- [Instructions for the task]: Among the entries below, tally each line in which the word "main" is found, then state the tally alone.

===

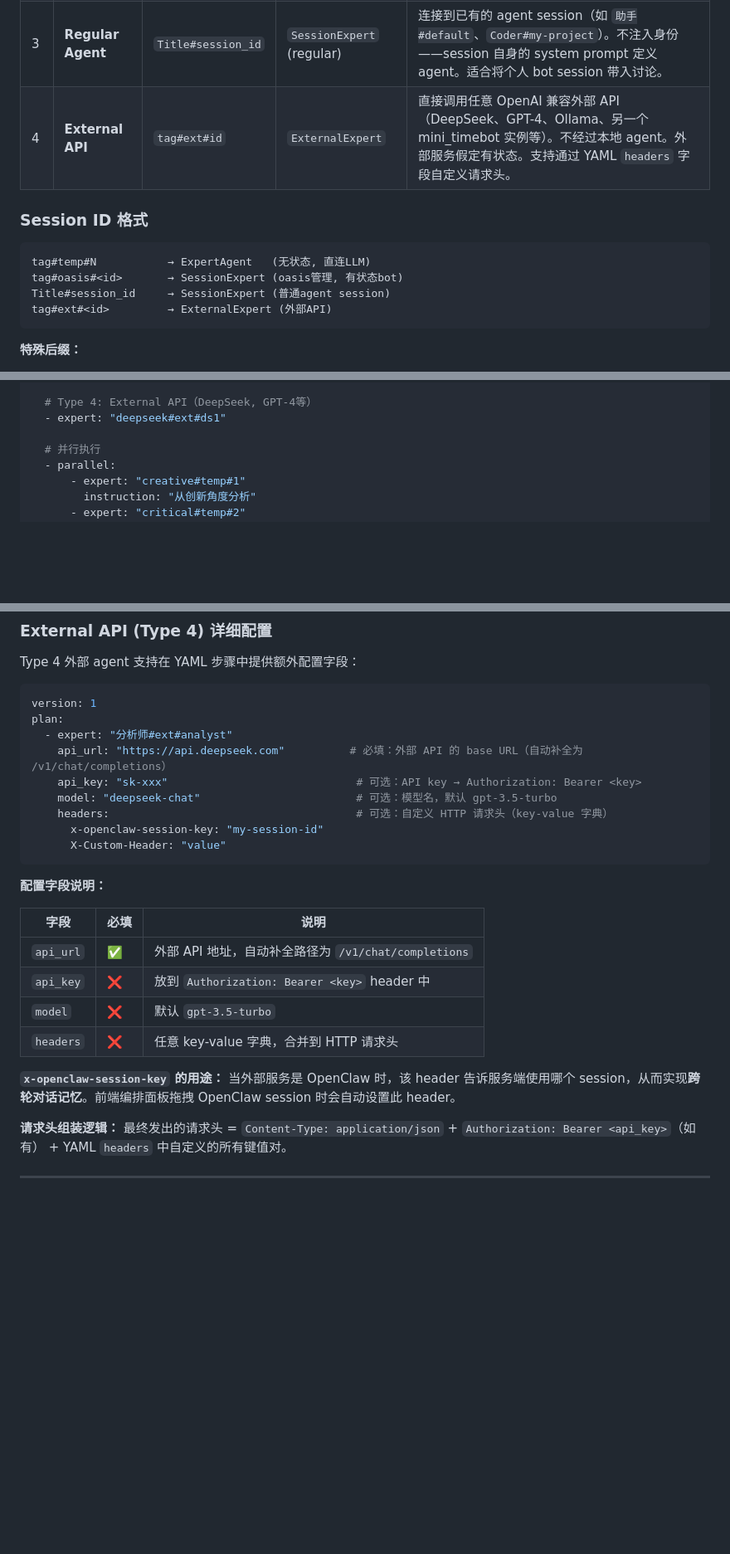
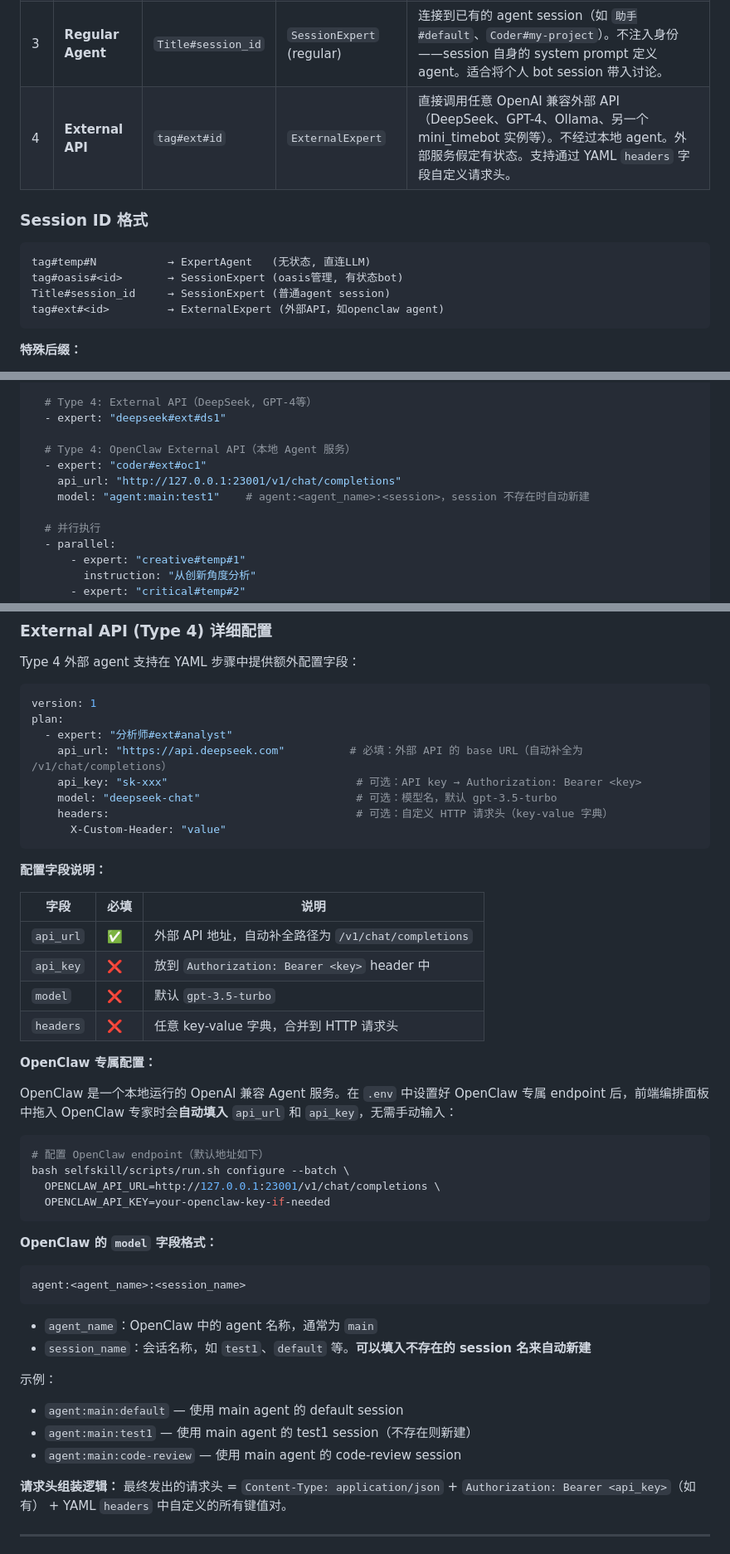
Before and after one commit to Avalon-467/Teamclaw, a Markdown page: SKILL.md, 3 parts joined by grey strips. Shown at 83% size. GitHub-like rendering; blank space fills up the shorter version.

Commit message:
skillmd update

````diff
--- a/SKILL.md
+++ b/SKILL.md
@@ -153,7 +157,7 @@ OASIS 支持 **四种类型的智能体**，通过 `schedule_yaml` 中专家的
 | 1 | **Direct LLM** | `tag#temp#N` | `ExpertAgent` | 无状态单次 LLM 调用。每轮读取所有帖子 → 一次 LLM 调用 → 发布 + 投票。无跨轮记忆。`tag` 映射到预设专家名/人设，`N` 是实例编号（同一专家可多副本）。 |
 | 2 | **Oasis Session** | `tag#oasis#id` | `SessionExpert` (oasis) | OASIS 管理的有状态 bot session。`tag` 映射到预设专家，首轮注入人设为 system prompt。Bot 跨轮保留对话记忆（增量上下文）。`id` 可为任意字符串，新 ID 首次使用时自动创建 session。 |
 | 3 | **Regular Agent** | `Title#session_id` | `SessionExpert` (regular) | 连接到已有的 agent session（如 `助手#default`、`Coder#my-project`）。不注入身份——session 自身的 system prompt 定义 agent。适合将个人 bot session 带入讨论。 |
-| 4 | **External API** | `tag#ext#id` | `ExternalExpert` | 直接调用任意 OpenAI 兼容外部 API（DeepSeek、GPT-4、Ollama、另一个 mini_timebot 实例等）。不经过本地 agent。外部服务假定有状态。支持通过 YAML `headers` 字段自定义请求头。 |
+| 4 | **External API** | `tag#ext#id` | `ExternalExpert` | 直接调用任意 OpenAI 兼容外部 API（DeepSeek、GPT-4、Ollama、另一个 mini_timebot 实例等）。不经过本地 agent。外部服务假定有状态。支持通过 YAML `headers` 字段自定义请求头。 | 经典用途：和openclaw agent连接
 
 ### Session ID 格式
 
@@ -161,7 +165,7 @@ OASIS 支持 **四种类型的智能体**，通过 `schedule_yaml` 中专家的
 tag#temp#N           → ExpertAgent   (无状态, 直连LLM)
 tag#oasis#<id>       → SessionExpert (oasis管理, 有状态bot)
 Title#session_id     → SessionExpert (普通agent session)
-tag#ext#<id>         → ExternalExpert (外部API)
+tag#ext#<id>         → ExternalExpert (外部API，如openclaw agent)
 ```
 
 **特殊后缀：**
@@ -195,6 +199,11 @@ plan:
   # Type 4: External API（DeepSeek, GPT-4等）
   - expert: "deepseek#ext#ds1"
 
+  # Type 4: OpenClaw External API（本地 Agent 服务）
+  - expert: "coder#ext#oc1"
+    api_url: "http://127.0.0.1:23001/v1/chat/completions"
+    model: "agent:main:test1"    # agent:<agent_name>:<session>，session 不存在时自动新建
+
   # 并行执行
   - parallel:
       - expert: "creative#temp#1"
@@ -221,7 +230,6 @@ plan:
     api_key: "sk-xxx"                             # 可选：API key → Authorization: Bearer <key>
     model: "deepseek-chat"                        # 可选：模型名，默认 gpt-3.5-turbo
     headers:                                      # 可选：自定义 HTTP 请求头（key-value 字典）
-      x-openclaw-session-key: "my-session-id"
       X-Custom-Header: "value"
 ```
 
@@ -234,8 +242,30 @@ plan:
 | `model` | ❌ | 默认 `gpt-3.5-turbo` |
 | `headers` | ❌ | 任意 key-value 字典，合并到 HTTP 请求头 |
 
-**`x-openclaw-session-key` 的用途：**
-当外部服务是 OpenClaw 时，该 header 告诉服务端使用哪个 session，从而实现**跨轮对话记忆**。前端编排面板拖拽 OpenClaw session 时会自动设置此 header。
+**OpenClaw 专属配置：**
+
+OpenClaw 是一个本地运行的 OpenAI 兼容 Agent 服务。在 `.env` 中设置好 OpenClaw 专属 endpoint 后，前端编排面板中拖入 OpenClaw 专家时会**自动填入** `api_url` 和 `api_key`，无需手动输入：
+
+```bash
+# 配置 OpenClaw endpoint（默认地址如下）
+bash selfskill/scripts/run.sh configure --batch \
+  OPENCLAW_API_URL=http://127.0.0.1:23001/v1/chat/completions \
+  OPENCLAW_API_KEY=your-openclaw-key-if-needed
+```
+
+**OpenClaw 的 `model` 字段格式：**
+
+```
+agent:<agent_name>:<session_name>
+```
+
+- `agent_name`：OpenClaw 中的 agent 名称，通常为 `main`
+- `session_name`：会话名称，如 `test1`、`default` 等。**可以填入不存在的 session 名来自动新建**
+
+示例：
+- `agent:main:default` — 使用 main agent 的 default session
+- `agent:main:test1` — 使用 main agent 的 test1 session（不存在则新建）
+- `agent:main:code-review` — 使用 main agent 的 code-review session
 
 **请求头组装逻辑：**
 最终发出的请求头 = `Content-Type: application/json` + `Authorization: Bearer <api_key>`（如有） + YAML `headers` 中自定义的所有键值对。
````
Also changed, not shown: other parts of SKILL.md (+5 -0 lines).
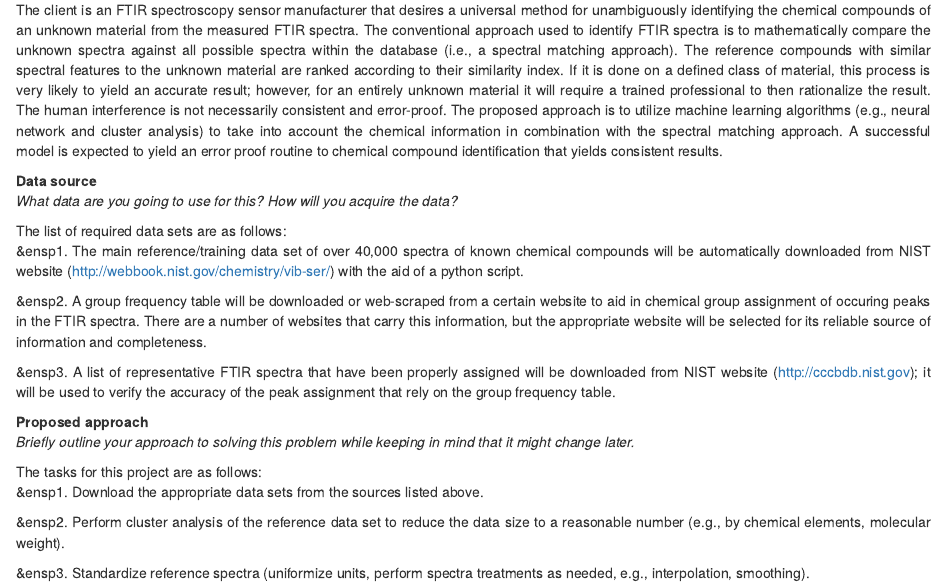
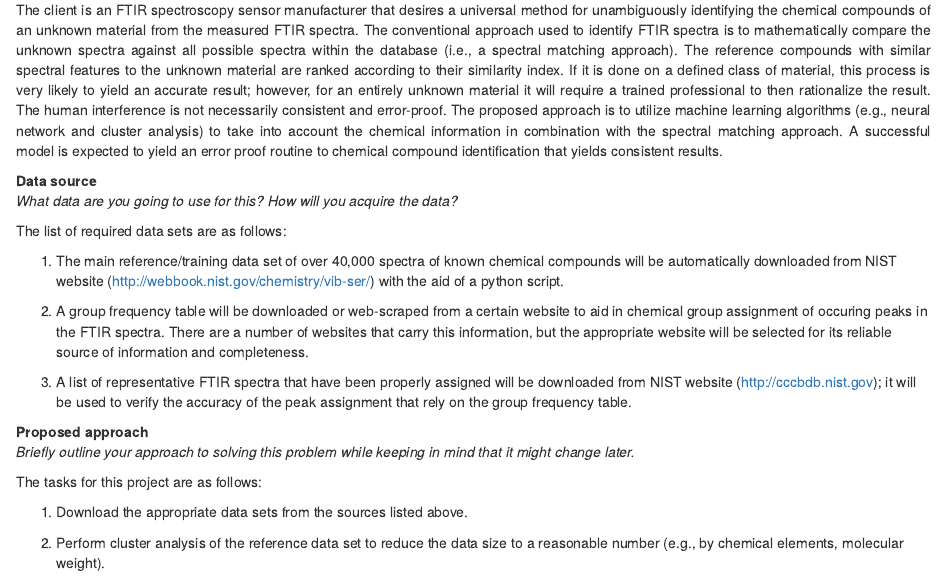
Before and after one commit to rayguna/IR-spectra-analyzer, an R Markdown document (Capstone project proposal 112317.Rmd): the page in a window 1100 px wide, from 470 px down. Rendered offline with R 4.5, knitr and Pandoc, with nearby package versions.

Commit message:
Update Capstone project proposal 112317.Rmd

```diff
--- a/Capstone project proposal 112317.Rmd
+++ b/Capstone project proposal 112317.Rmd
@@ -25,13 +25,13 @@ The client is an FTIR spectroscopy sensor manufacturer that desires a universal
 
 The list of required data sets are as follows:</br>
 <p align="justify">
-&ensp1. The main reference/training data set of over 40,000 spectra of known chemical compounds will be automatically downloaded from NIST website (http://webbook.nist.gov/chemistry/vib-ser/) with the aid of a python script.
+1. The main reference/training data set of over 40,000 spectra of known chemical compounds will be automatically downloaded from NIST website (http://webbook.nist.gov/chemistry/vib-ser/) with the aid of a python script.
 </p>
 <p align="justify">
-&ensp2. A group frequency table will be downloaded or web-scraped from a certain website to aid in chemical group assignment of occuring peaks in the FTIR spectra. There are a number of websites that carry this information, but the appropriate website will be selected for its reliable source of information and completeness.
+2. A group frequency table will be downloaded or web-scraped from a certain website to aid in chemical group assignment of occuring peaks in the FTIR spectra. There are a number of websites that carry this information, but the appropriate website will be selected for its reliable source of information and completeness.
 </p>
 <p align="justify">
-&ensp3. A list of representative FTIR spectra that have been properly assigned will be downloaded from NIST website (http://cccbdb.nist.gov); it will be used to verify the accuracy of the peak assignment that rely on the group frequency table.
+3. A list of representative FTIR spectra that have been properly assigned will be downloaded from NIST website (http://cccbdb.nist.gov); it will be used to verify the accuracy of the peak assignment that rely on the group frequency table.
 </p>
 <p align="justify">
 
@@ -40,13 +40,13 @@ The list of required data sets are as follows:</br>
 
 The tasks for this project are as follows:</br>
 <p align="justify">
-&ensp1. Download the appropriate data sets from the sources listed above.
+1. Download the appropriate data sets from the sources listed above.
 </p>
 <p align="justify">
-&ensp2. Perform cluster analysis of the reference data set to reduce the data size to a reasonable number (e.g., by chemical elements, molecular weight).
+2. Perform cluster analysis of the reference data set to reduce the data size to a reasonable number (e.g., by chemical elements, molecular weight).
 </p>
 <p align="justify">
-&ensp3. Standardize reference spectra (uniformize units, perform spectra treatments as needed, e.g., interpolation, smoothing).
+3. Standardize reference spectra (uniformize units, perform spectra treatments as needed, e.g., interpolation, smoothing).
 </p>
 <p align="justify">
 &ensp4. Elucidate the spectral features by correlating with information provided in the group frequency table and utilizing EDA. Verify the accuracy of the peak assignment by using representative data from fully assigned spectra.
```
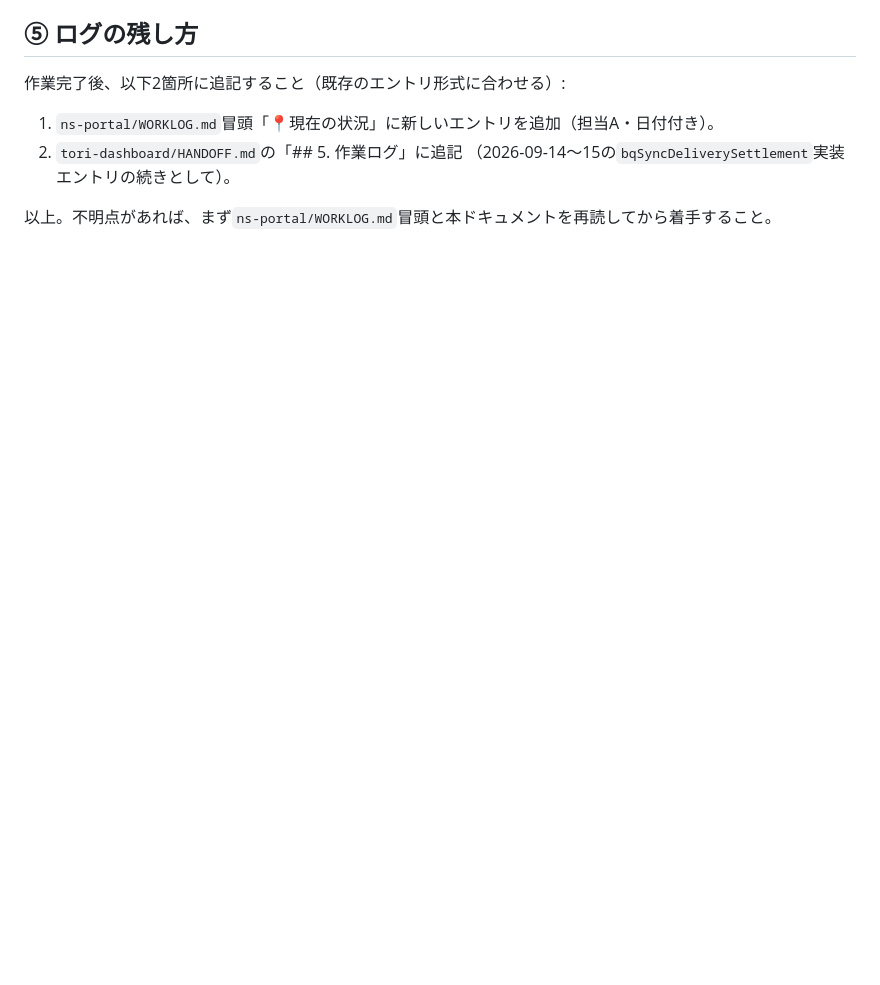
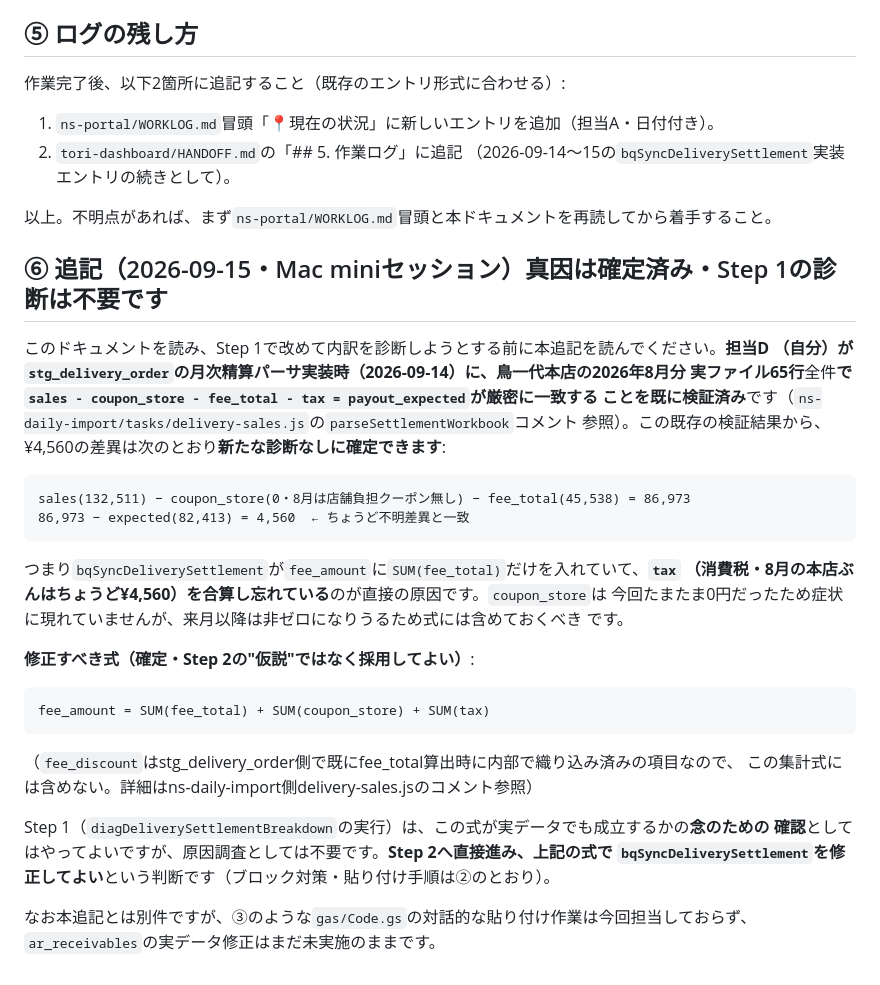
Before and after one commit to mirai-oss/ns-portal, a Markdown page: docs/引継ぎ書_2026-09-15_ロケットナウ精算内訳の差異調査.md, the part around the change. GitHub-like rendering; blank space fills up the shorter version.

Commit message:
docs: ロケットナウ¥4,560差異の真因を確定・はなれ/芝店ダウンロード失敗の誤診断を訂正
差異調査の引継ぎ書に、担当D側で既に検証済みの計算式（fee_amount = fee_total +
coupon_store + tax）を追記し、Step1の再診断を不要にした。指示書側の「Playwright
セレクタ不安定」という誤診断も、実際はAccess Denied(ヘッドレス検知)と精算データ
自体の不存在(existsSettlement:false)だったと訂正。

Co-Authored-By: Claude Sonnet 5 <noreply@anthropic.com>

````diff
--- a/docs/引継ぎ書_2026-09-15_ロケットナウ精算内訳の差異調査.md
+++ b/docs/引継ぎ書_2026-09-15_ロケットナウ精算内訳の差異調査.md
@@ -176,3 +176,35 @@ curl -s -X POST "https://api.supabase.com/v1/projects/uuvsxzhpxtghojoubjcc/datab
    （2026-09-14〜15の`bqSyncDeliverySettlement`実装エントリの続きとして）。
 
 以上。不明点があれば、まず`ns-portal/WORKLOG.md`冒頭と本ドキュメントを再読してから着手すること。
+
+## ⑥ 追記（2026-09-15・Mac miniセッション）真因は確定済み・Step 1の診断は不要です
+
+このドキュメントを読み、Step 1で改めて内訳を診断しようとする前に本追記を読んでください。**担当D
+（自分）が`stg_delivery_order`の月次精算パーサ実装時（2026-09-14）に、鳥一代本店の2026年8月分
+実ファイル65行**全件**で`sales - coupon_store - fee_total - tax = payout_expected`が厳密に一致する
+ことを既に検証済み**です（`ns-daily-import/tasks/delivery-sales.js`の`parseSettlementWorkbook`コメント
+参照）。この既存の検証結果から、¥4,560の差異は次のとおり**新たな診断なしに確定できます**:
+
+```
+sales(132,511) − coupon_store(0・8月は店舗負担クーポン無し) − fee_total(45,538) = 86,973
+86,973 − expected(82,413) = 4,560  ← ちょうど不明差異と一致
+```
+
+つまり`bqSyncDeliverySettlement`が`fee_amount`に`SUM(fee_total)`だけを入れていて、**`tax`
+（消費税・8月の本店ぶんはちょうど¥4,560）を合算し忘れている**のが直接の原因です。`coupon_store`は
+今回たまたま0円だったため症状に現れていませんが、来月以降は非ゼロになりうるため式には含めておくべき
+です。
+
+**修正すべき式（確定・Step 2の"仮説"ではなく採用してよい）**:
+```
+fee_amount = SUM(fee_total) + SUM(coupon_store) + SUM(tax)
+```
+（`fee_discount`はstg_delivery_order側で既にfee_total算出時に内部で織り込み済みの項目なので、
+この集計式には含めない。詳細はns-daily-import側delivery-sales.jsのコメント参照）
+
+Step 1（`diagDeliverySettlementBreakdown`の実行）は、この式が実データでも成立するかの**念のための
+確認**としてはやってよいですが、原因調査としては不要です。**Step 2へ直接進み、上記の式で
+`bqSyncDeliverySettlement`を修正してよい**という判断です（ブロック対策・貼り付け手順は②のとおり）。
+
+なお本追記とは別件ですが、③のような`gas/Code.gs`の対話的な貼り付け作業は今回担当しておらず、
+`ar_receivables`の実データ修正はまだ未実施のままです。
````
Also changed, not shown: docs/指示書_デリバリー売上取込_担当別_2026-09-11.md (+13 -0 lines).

===

- [Solution to this task]: 7